Could you return all of the data exactly as given?

Itemized modification records

★ ★ ★ ★ ★

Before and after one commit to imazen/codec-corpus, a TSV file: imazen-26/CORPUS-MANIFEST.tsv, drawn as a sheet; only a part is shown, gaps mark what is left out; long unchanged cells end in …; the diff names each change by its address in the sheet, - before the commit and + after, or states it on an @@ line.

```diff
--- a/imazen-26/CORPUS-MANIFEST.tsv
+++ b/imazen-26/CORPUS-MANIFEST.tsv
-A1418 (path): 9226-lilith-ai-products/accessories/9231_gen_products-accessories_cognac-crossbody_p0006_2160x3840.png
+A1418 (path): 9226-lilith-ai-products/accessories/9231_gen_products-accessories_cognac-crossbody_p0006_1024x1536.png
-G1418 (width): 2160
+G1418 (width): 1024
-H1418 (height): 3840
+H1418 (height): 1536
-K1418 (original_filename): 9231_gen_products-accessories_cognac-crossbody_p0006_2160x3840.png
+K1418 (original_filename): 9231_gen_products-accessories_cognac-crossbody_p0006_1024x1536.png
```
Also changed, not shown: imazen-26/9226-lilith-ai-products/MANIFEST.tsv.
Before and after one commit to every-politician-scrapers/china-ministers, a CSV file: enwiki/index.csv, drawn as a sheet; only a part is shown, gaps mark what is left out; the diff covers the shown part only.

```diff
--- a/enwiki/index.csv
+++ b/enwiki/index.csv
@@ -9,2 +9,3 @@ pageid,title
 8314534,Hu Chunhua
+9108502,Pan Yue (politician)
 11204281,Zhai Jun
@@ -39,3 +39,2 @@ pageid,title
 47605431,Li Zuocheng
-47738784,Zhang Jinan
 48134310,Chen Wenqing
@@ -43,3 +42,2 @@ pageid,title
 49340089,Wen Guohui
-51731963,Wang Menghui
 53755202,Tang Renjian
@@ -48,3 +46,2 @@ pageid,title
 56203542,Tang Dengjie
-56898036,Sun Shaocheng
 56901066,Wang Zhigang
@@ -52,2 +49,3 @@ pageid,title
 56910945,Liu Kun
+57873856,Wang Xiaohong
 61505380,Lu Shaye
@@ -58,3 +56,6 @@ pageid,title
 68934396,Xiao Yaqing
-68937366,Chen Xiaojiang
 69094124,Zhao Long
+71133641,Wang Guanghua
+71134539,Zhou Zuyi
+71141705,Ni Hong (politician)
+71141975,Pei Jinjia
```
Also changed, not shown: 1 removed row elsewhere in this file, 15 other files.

★ ★ ★ ★ ★

* RESULT
Before and after one commit to imazen/codec-corpus, a TSV file: imazen-26/CORPUS-MANIFEST.tsv, drawn as a sheet; only a part is shown, gaps mark what is left out; long unchanged cells end in …; the diff names each change by its address in the sheet, - before the commit and + after, or states it on an @@ line.

```diff
--- a/imazen-26/CORPUS-MANIFEST.tsv
+++ b/imazen-26/CORPUS-MANIFEST.tsv
-A1418 (path): 9226-lilith-ai-products/accessories/9231_gen_products-accessories_cognac-crossbody_p0006_2160x3840.png
+A1418 (path): 9226-lilith-ai-products/accessories/9231_gen_products-accessories_cognac-crossbody_p0006_1024x1536.png
-G1418 (width): 2160
+G1418 (width): 1024
-H1418 (height): 3840
+H1418 (height): 1536
-K1418 (original_filename): 9231_gen_products-accessories_cognac-crossbody_p0006_2160x3840.png
+K1418 (original_filename): 9231_gen_products-accessories_cognac-crossbody_p0006_1024x1536.png
```
Also changed, not shown: imazen-26/9226-lilith-ai-products/MANIFEST.tsv.
Before and after one commit to every-politician-scrapers/china-ministers, a CSV file: enwiki/index.csv, drawn as a sheet; only a part is shown, gaps mark what is left out; the diff covers the shown part only.

```diff
--- a/enwiki/index.csv
+++ b/enwiki/index.csv
@@ -9,2 +9,3 @@ pageid,title
 8314534,Hu Chunhua
+9108502,Pan Yue (politician)
 11204281,Zhai Jun
@@ -39,3 +39,2 @@ pageid,title
 47605431,Li Zuocheng
-47738784,Zhang Jinan
 48134310,Chen Wenqing
@@ -43,3 +42,2 @@ pageid,title
 49340089,Wen Guohui
-51731963,Wang Menghui
 53755202,Tang Renjian
@@ -48,3 +46,2 @@ pageid,title
 56203542,Tang Dengjie
-56898036,Sun Shaocheng
 56901066,Wang Zhigang
@@ -52,2 +49,3 @@ pageid,title
 56910945,Liu Kun
+57873856,Wang Xiaohong
 61505380,Lu Shaye
@@ -58,3 +56,6 @@ pageid,title
 68934396,Xiao Yaqing
-68937366,Chen Xiaojiang
 69094124,Zhao Long
+71133641,Wang Guanghua
+71134539,Zhou Zuyi
+71141705,Ni Hong (politician)
+71141975,Pei Jinjia
```
Also changed, not shown: 1 removed row elsewhere in this file, 15 other files.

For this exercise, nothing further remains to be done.